A lot of companies could be forgiven for thinking of BYOD (“Bring-your-own-device”) as a great way to save money by not having to provide phones for employees. However, employees have other ideas. How do you balance a BYOD policy so that everyone wins?
Why would anyone use their personal phone for work?
It’s a fair enough question.
On the surface of it, companies are asking employees to use one of their most cherished and expensive purchases (their mobile phone), so the company can save a few bucks. And when you put it like that, BYOD is none too compelling. So why do 75% of employees use their personal mobile phones at work?
Our research showed that around 65% of employees give their personal numbers to customers. For those who have an office phone system, 75% simply forward their calls to their personal mobile phone.
So why are so many employees willing to give up their privacy by providing customers with their personal phone number?
The answer is simple – instinct.
Humans in our very nature are tuned to gravitate towards pleasant experiences, things that make us feel good. The better the experience, the more we adopt it. And by and large, company provided phones and phone systems are terrible.
The rise and rise of consumer driven experiences
As consumers, we’ve all come to expect a lot for a little.
Companies like Amazon, Google, Facebook, and others, have raised our collective bar to such a high standard, that we’ve little time for anything that takes even a modicum of time to understand or use.
We’ve come to expect products to be perfect, services to be instant, and quality to be high. We want everything now, and to be able to find it, do it, and get it on our mobile phones in just a few clicks.

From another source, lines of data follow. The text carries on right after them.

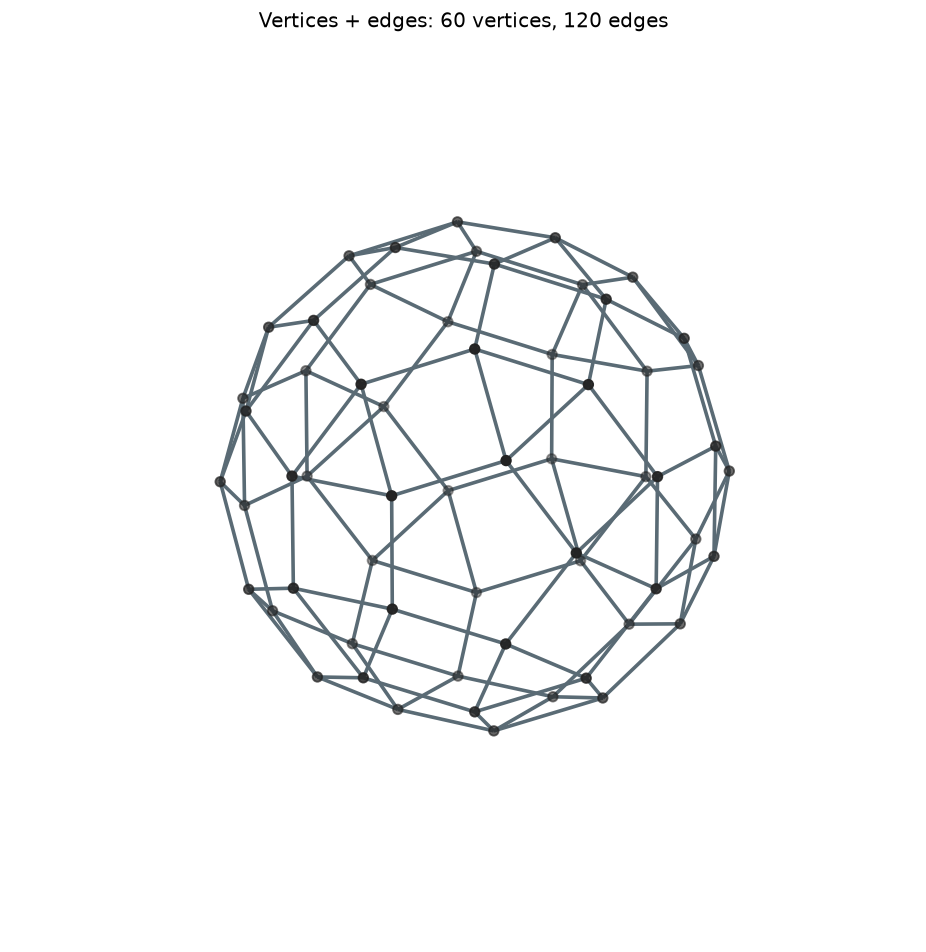
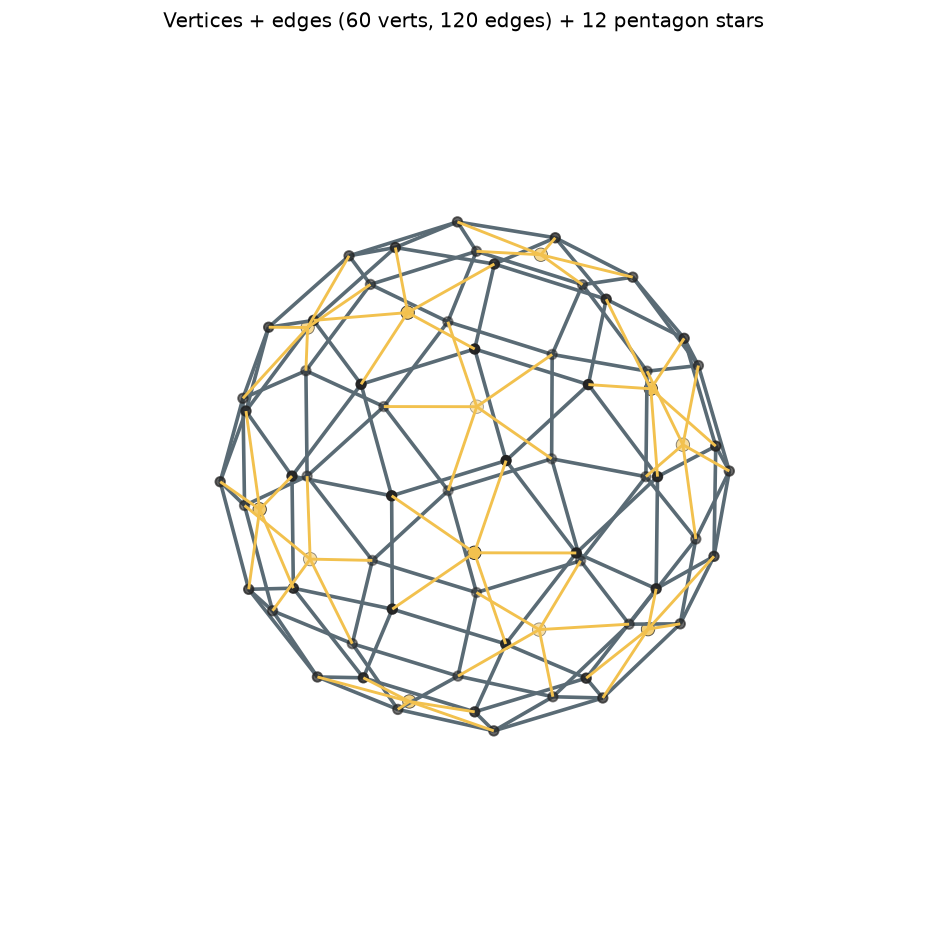
Add star hub at the centre of each pentagon
12 star hubs (one per pentagon), each with 5 spokes to the pentagon
corners. Added to geometry.pentagon_stars(), the frame mockup, and the
OpenSCAD model (SPOKE_R / STAR_R parameters).

diff --git a/make_scad.py b/make_scad.py
@@ -19,9 +19,17 @@ def fmt_vec(v):
 def main(diameter=200.0):
     V, F, E = geometry.build()           # unit circumsphere
     V = V * (diameter / 2.0)             # scale to requested diameter (mm)
+    stars = geometry.pentagon_stars(V, F)   # (center, [5 corner indices]) x12
 
     verts = ",\n    ".join(fmt_vec(v) for v in V)
     edges = ",\n    ".join("[%d, %d]" % (i, j) for i, j in E)
+    star_centers = ",\n    ".join(fmt_vec(c) for c, _ in stars)
+    # spokes as [star_index, vertex_index] pairs
+    spokes = ",\n    ".join(
+        "[%d, %d]" % (si, vi)
+        for si, (_, corners) in enumerate(stars)
+        for vi in corners
+    )
 
     scad = f"""// Ssymmank lamp frame -- rhombicosidodecahedron (vertices + edges)
 // 60 vertices, 120 edges, 62 faces (12 pentagons, 30 squares, 20 triangles).
@@ -30,6 +38,8 @@ def main(diameter=200.0):
 DIAMETER   = {diameter:.1f};   // overall lamp diameter (mm)
 STRUT_R    = 1.6;     // strut (edge) radius (mm)
 NODE_R     = 3.2;     // node (vertex) sphere radius (mm)
+SPOKE_R    = 1.2;     // pentagon star spoke radius (mm)
+STAR_R     = 3.6;     // pentagon star centre hub radius (mm)
 $fn        = 24;      // smoothness
 
 VERTS = [
@@ -40,18 +50,32 @@ EDGES = [
     {edges}
 ];
 
-module strut(a, b) {{
-    // rounded strut between two points via hull of two spheres
+// one star hub at the centre of each of the 12 pentagons
+STAR_CENTERS = [
+    {star_centers}
+];
+
+// [star_index, vertex_index] -- 5 spokes per star, 60 total
+SPOKES = [
+    {spokes}
+];
+
+module bar(a, b, r) {{
+    // rounded bar between two points via hull of two spheres
     hull() {{
-        translate(a) sphere(r = STRUT_R);
-        translate(b) sphere(r = STRUT_R);
+        translate(a) sphere(r = r);
+        translate(b) sphere(r = r);
     }}
 }}
 
 module frame() {{
     color("WhiteSmoke") {{
-        for (e = EDGES) strut(VERTS[e[0]], VERTS[e[1]]);
+        // pentagon / square / triangle edges
+        for (e = EDGES) bar(VERTS[e[0]], VERTS[e[1]], STRUT_R);
         for (v = VERTS) translate(v) sphere(r = NODE_R);
+        // star hub + 5 spokes inside each pentagon
+        for (s = SPOKES) bar(STAR_CENTERS[s[0]], VERTS[s[1]], SPOKE_R);
+        for (c = STAR_CENTERS) translate(c) sphere(r = STAR_R);
     }}
 }}
 

diff --git a/mockup.py b/mockup.py
@@ -40,14 +40,23 @@ def render_faces(V, F):
     print("saved mockup_faces.png")
 
 
-def render_frame(V, E):
+def render_frame(V, E, stars):
     fig = plt.figure(figsize=(9, 9))
     ax = fig.add_subplot(111, projection="3d")
     segs = [[V[i], V[j]] for i, j in E]
     ax.add_collection3d(Line3DCollection(segs, colors="#5a6b75", linewidths=2.0))
     ax.scatter(V[:, 0], V[:, 1], V[:, 2], s=28, c="#222", depthshade=True)
+
+    # star hub + 5 spokes at the centre of each pentagon
+    spokes = [[c, V[vi]] for c, corners in stars for vi in corners]
+    ax.add_collection3d(Line3DCollection(spokes, colors=COLORS[5], linewidths=1.6))
+    C = np.array([c for c, _ in stars])
+    ax.scatter(C[:, 0], C[:, 1], C[:, 2], s=55, c=COLORS[5], edgecolor="#222",
+               linewidth=0.5, depthshade=True)
+
     _style(ax)
-    ax.set_title(f"Vertices + edges: {len(V)} vertices, {len(E)} edges", fontsize=11)
+    ax.set_title(f"Vertices + edges ({len(V)} verts, {len(E)} edges) "
+                 f"+ {len(stars)} pentagon stars", fontsize=11)
     fig.savefig("mockup_frame.png", dpi=130, bbox_inches="tight")
     plt.close(fig)
     print("saved mockup_frame.png")
@@ -56,7 +65,7 @@ def render_frame(V, E):
 def main():
     V, F, E = geometry.build()
     render_faces(V, F)
-    render_frame(V, E)
+    render_frame(V, E, geometry.pentagon_stars(V, F))
 
 
 if __name__ == "__main__":

diff --git a/geometry.py b/geometry.py
@@ -79,6 +79,18 @@ def edges(face_list):
     return sorted(e)
 
 
+def pentagon_stars(V, face_list):
+    """For each pentagon face return (center_point, [5 corner indices]).
+
+    The center is the centroid of the pentagon's 5 vertices -> a star hub
+    with 5 spokes radiating to the corners (as in the lamp's interior)."""
+    out = []
+    for f in face_list:
+        if len(f) == 5:
+            out.append((V[f].mean(axis=0), list(f)))
+    return out
+
+
 def build(normalize=True):
     """Return (V, faces, edges). If normalize, scale to a unit circumsphere."""
     V = vertices()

And then we go ask employees to use the company provided phones and phone system. The antithesis of consumer driven experiences. It’s no wonder they revolt.
By 2020, nearly 75% of workers will be mobile enabled (according to the IDC). It’s estimated that around 40% of employees will be freelancers, contractors or remote workers. As people come and go, bringing their own devices that companies can easily add into the business phone system, will be a necessity.
Companies like Spoke Phone are tackling this problem head on. Building next-generation business phone systems that have simple and beautiful experiences specifically designed for use on mobile phones – those that companies supply, or employees bring.
The pros and cons of using personal phones at work
87 percent (nearly 9 out of 10) businesses rely on employees to bring their personal phones to work, according to a study by The Information Systems Group (ISG). So what are the pros and cons from an employee’s perspective?
The world is becoming ever more mobile, and the need to stay connected when you’re away from the desk or office is key. However, most employees don’t want to carry two phones (their’s and the company’s). With a good BYOD policy, employees can use the one phone they love, and have the mobility they need.
2) Privacy and security
Unfortunately, when employees give out personal phone numbers, there is no way to ensure their privacy or control access to the employee. Customers can call any time day or night, send unwanted TXT messages and communications that encroach on the employee’s privacy and safety. A good modern business phone solution and BYOD policy solves these issues.
3) Simplicity and good experience
Employees love their phones, and everyone loves easy-to-use things. The more companies can place simple-to-use tools inside the things that employees already love to use, the more those tools are adopted and used. A good modern business phone solution sits inside an employee’s phone and acts and feels just the same as every other app on their phone.
4) Access to personal data
When asked about BYOD, employees are most concerned about their employer having access to the personal data, photos, messages, and information on their phone. In this regard, systems like Spoke Phone enforce these controls in favour of the employee. Spoke Phone has physical and data controls to ensure that no matter what employers do, they are physically unable to access any personal information on the employees phone. On top of that, companies like Apple and Google (that make phone operating systems), place controls that enforce a standard of behaviour and access designed to limit access to sensitive areas of the phone.
5) It’s my phone – pay me if you want me to use it at work
Some employees simply don’t want to use their phone at work. Some want to be paid for it. Some don’t have a phone. And some still prefer the good old desk-phone. Ensure that your phone system allows for each of these users.
When it comes to paying users who use their personal phones at work, our research suggests that very few companies (about 23%) are providing some form of payment to employees. Here are the some of the ways companies are offering payment to employees:
- Payroll contribution: A small amount added to payroll, in recognition of using your phone at work. E.g. $20 a month
- Phone contribution: A one-time payment enabling the employee to get / upgrade to a high-end business phone
- Company discount: Allowing employee access to purchase a high-end business phone at a company or group discounted rate
- Do nothing: A surprising number of companies offer nothing to employees. Some companies simply require employees to install the company phone app on their own phones, and others even pitch the ability to use your own phone at work, as an employment benefit… seriously
How to choose the right BYOD policy for your business
Whatever BYOD policy you choose for you business, you firstly need a business phone solution that supports a successful BYOD program. Let’s look at the top three determining factors.
1) High-quality mobility
Believe it or not, mobility is not a “given” in the business phone system market today. A lot of business phone systems sold today have no mobile option at all, and all of today’s cloud business phone providers focus on desk-first experiences, that leave mobile users wanting. Low quality calls, reduced features sets, and poor experiences when on mobile phones.